I have been trying to come up with something to do at the stage door to make myself your next crazy!! I know I will probably chicken out because I hate to be embarrassed, but I have come up with some funny stuff! But even though you were counting down the minutes until the song ended, you probably made her entire year by just listening and clapping. While you are telling a colorful version of the crazy Smith family, she is probably telling all of her friends and maybe closely related brothers/cousins how part of the cast of ACL listened to her sing and clapped for her. It was so nice of you to put up with it all and watch out for me at your stage door :)

By the way, if you ever stop dancing/singing/playing piano you need to be a writer!

Gabrielle said...

So many great comments...

First of all let me say to Anon that I LOVE the South! Seriously, some of the kindest, most welcoming people have truly made Southern hospitality a household name! I just choose to write about the interesting/funny things I encounter...But we had a great time in the south--really! And thanks for coming to the show:-)

Kathie--I am pretty sure they did introduce themselves with first names--at least the mother was sure to tell us her daughter's name--but also said their last name was Smith. I figured it was such a common name, that it would be safe to use and keep their anonymity.And I was sure to not use the daughter's first name cause that would just be mean.

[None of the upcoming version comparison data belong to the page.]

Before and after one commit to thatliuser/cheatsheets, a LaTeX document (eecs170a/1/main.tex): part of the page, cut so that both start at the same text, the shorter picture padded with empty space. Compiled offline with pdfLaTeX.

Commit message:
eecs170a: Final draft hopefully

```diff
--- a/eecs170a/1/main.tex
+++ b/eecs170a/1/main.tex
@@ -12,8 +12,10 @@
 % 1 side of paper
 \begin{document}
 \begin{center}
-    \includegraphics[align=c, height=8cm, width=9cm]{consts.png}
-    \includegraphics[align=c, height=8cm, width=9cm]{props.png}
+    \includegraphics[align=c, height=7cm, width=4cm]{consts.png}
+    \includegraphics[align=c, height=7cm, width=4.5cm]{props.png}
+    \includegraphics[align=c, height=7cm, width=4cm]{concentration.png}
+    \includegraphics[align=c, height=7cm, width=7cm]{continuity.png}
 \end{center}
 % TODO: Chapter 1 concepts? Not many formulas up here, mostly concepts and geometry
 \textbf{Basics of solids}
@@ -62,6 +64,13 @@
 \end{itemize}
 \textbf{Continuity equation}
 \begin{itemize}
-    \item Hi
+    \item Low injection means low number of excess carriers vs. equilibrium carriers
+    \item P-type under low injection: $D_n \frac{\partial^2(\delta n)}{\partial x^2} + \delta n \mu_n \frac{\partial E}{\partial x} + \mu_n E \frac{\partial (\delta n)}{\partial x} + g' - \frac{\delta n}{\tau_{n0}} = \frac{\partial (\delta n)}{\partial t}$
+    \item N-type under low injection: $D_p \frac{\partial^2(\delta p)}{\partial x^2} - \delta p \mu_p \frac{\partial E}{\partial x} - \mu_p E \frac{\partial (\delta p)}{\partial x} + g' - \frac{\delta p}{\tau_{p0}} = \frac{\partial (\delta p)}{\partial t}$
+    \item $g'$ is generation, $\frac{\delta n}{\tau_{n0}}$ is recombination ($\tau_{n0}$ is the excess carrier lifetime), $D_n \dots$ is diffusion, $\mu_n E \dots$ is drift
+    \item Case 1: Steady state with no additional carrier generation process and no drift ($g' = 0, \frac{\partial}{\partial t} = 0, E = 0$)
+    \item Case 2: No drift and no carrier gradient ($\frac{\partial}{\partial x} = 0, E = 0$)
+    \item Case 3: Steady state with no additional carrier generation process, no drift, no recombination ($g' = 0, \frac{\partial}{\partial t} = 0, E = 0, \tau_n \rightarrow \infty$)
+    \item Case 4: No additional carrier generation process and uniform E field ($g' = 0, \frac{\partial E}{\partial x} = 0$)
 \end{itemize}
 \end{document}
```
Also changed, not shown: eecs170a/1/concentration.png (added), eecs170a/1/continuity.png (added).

Mom and Pop--I am so glad you guys were NEVER stage parents; I think they produce some pretty weird, emotionally stunted kids!

Jamie--can't wait to see what you have prepared for the stage door!!!!!:-)

And yes, I supposed there is something to be said for the bravery of the girl and the tenaciousness of the parents. Goodness knows that others have used the same tactics and gotten far...Many wouldn't have had the courage. However, in this business, though casting directors are sometimes looking for actors to play strange and awkward characters, they generally do not want HIRE strange and awkward characters.

jessica said...

oops-I am borrowing my friend's computer, but that last comment was me!

christine said...

This was one of the funniest and one of the saddest posts! Wow! There is just too much to say to all of that so I will just say thank you so much for sharing that gem of a story : )

Nina said...

This situation is like the perfect storm of awkward...and if this was a movie scene, I'd probably fast forward through it. Yikes! They're lucky they happened upon such a gracious audience.

Anonymous said...

I agree that this mother was over the top, but do you have ANYTHING positive to say about any of the cities you've been to?

Jessica Latshaw said...

yep I do--Greenville was lovely, the fall festival rocked! the band we saw there was awesome!

Denver was beautiful and so clean, L.A. was fantastic-my house there was out of this world, got to spend tons of time with my fam, Seattle was lovely on the water, Portland was so artsy and cool...Boston was amazing..do you read this blog?!?!

I have loved my travels, but I also see a lot of humor in them, which is what I like to share. This anecdote having to do with this socially awkward family had NOTHING to do with Greenville; it just happened to take place there.

Cleveland was not great because it felt (and was) dangerous. But there are lovely people there and I still had good experiences meeting them (see what I wrote about Laureen).

Before you judge, please actually read the entirety of what I write (which I know may take a while!).